President Biden announced a significant expansion of an immigration program that allows migrant children to be legally admitted to the U.S. as part of the administration's larger agenda to increase the number of "legal pathways" into America.
According to The Los Angeles Times, which spoke with various officials about the development, the program's expansion could help reunite many Salvadoran, Guatemalan and Honduran children with their families.
During the Trump administration's family separation policy, which was presented as a "zero tolerance" stance on illegal immigration, thousands of migrant children were taken away from their families and deported back to their countries of origin. In 2018, Trump formally shuttered the Central American Minors Program, an Obama-era rule that allowed legal immigrants residing in the U.S. to petition for their children to live with them. President Biden reinstated the Obama-era policy back in March, with pending cases now at 1,100. "We see this as righting a wrong," a Biden official told the Times. The Central American Minors Program is specifically designed to handle cases involving child migrants from El Salvador, Guatemala, and Honduras.
Tuesday's announcement greatly increases the number of children eligible to receive entry into the U.S. by expanding the set of criteria for which petitioners can qualify. For example, parents and legal guardians whose residency status is up in the air (i.e. asylum-seekers or visa-applicants) can now apply to be reunited with their children. Migrant children can now also qualify for the U.S. Refugees Admissions Program, a program that provides refugees – not just from El Salvador, Guatemala, and Honduras – with basic necessities for living and dependable employment to create a stable pathway for citizenship, according to an official that spoke with the Times.
"We are firmly committed to welcoming people to the United States with humanity and respect, as well as providing a legal alternative to irregular migration," the Biden administration said in a statement.
"This is a necessary but insufficient step to advance equality that is currently being deprived of Central Americans both here and abroad," said Pablo Alvarado, co-executive director of The National Day Laborer Organizing Network, on Tuesday. "We urge President Biden to do much more to ensure Central American migrants are treated with the respect we deserve."

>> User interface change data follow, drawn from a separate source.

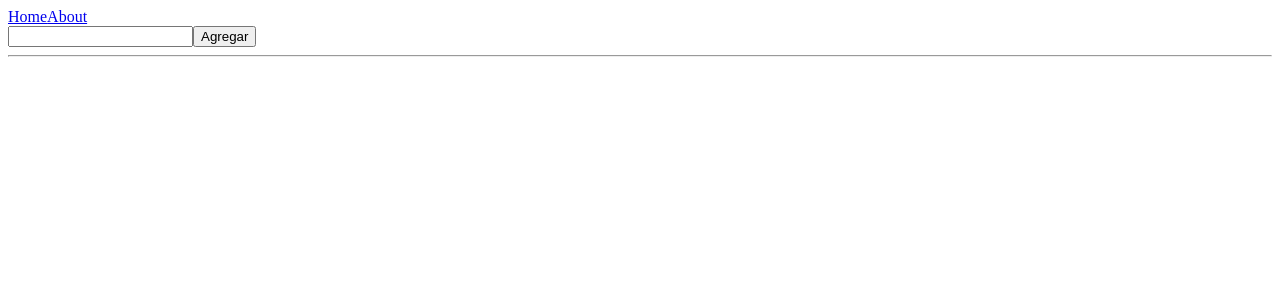
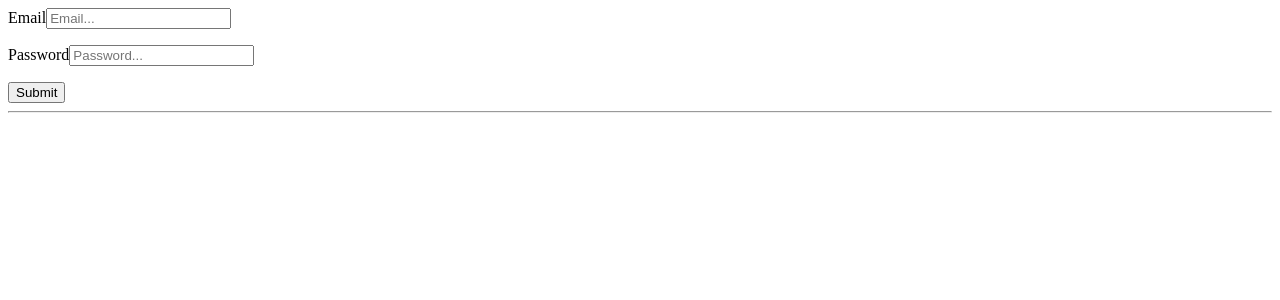
Before and after one commit to DevJohanR/integrador-soyhenry, a React (Vite) app: page / in a window 1280 px wide. Before the commit this address had no page. Shown: the top 300 px of the page. Built offline with nearby package versions, Linux system fonts and the light colour scheme.

Commit message:
FINALIZADO REACT-FORM- M2

```diff
--- a/src/App.jsx
+++ b/src/App.jsx
@@ -1,21 +1,49 @@
 import './App.css';
 import Cards from './components/Cards/Cards.jsx';
 import Navbar from './components/Navbar/Navbar.jsx';
-import { useState } from 'react';
+import { useState, useEffect } from 'react';
 import axios from 'axios';
-import { Route, Routes } from 'react-router-dom';
+import { Route, Routes, useLocation, useNavigate } from 'react-router-dom';
 import About from './components/About/About.jsx';
 import Detail from './components/Detail/Detail.jsx';
 import PATHROUTES from './helpers/PathRoutes.helpers.js';
+import Form from './components/Form/Form.jsx';
 
 
 function App() {
 
-   const [characters, setCharacters] = useState([])//[estado local, funcion que me cambia el estado local]
+   const { pathname } = useLocation();
 
+   const navigate = useNavigate();
+
+   const [characters, setCharacters] = useState([]);//[estado local, funcion que me cambia el estado local]
+
+   const [access, setAccess]= useState(false);
+
+   const EMAIL = 'johan@johan.com'
+   const PASSWORD = '123456'
+
+   function login(userData) {
+    console.log("Intentando iniciar sesión con:", userData); // Esto mostrará los datos que se están intentando usar para iniciar sesión
+
+    if (userData.password === PASSWORD && userData.email === EMAIL) {
+       console.log("Credenciales correctas, otorgando acceso..."); // Esto se mostrará si las credenciales son correctas
+       setAccess(true);
+       navigate('/home');
+    } else {
+       console.log("Credenciales incorrectas."); // Esto se mostrará si las credenciales no coinciden
+    }
+  }
+
+
+ useEffect(() => {
+  !access && navigate('/');
+}, [access]);
 // [characters, setCharacters] = [estado, funcion]
 //characters = estado
 //setCharacters = funcion
+
+
 
 const example = {
    id: 1,
@@ -61,8 +89,9 @@ function onSearch(id) {
 
    return (
       <div className='App'>
-         <Navbar onSearch={onSearch} />
+         {pathname !== '/' && <Navbar onSearch={onSearch} />}
           <Routes>
+          <Route path={PATHROUTES.LOGIN} element={<Form login={login} />} />
             <Route path={PATHROUTES.HOME} element={<Cards characters={characters} onClose={onClose} />} />
             <Route path={PATHROUTES.ABOUT} element={<About/>} />
             <Route path={PATHROUTES.DETAIL} element={<Detail/>} />
--- a/src/components/Card/Card.jsx
+++ b/src/components/Card/Card.jsx
@@ -6,9 +6,10 @@ export default function Card(props) {
       <div>
          <button onClick={()=> props.onClose(props.id)}>X</button>
 
-         <Link to={`/detail/${id}`}>
-         <h2>{props.name} </h2>
-         </Link>
+         <Link to={`/detail/${props.id}`}>
+  <h2>{props.name} </h2>
+</Link>
+
 
          <h2>{props.status} </h2>
          <h2>{props.species} </h2>
--- /dev/null
+++ b/src/components/Form/Form.jsx
@@ -0,0 +1,60 @@
+import React from 'react'
+import { useState } from 'react'
+import validator from './validator'
+
+const Form = (props) => {
+
+  const { login } = props
+
+  const [errors, setErrors] = useState({})
+
+    const [userData, setUserData] = useState({
+        email: '',
+        password: ''
+      })
+      //DEBEMOS CONECTAR EL ESTADO CON LOS INPUTS
+
+      const handleChange = (e) =>{
+
+       setErrors(validator({...userData, [e.target.name]: e.target.value}))
+
+        setUserData({...userData, [e.target.name]: e.target.value})
+        console.log(userData)
+      }
+
+      const handleSubmit  = (e) =>{
+        e.preventDefault()
+        login(userData)
+      }
+
+  return (
+    <div>
+        <form onSubmit={handleSubmit}>
+            <div>
+                <label htmlFor="">Email</label>
+                <input type="text" placeholder='Email...' name='email' value={userData.email} onChange={handleChange} /> {/*LOS CONECTAMOS CON: VALUE */}
+                {errors.e1 ?(
+                  <p>{errors.e1} </p>
+                ): errors.e2 ? (
+                  <p>{errors.e2} </p>
+                ):(
+                  <p>{errors.e3} </p>
+                ) }
+            </div>
+            <div>
+                <label htmlFor="">Password</label>
+                <input type="password" placeholder='Password...' name='password' value={userData.password} onChange={handleChange} />
+                {errors.p1 ? (
+                       <p>{errors.p1} </p>
+                ): (
+                  <p>{errors.p2} </p>
+                )
+              }
+            </div>
+            <button>Submit</button>
+        </form>
+    </div>
+  )
+}
+
+export default Form
--- /dev/null
+++ b/src/components/Form/validator.js
@@ -0,0 +1,28 @@
+const validator = (data) =>{
+let errors = {}
+
+if(!data.email){
+    errors.e2 = 'Ingresa un email'
+}
+
+if(!data.email.includes('@')){
+    errors.e1 = 'Ingresa un email valido'
+}
+
+if(data.email.length > 35){
+    errors.e3= 'Debe tener menos de 36 caracteres'
+}
+
+if(!/\d/.test(data.password)){
+    errors.p1 = 'Al menos un numero'
+}
+
+if(data.password.length < 6 ||  data.password.length > 10 ){
+    errors.p2 = 'Debe tener mas de 6 y menos de 10 caracteres'
+}
+
+return errors;
+
+}
+
+export default validator;
--- a/src/helpers/PathRoutes.helpers.js
+++ b/src/helpers/PathRoutes.helpers.js
@@ -1,4 +1,5 @@
 const PATHROUTES = {
+    LOGIN: '/',
     HOME: '/home',
     ABOUT: '/about',
     DETAIL: '/detail/:id'
```
Also changed, not shown: readmes/forms/README.md (added).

While the development is likely to be met with similar applause from immigration rights advocates, the Biden administration has nonetheless come under fire for maintaining several Trump-era immigration policies. For instance, Title 42, which allows border agents to unconditionally turn away migrants for public health reasons amid the pandemic, is still being enforced.
Back in March, Biden personally tasked Vice President Kamala Harris to coordinate America's immigration efforts at the southern border amid growing pressure to address a recent uptick in child migration. Harris made her first trip to Guatemala last week, where she urged the country's residents to remain there, saying: "Do not come. The United States will continue to enforce our laws and secure our borders."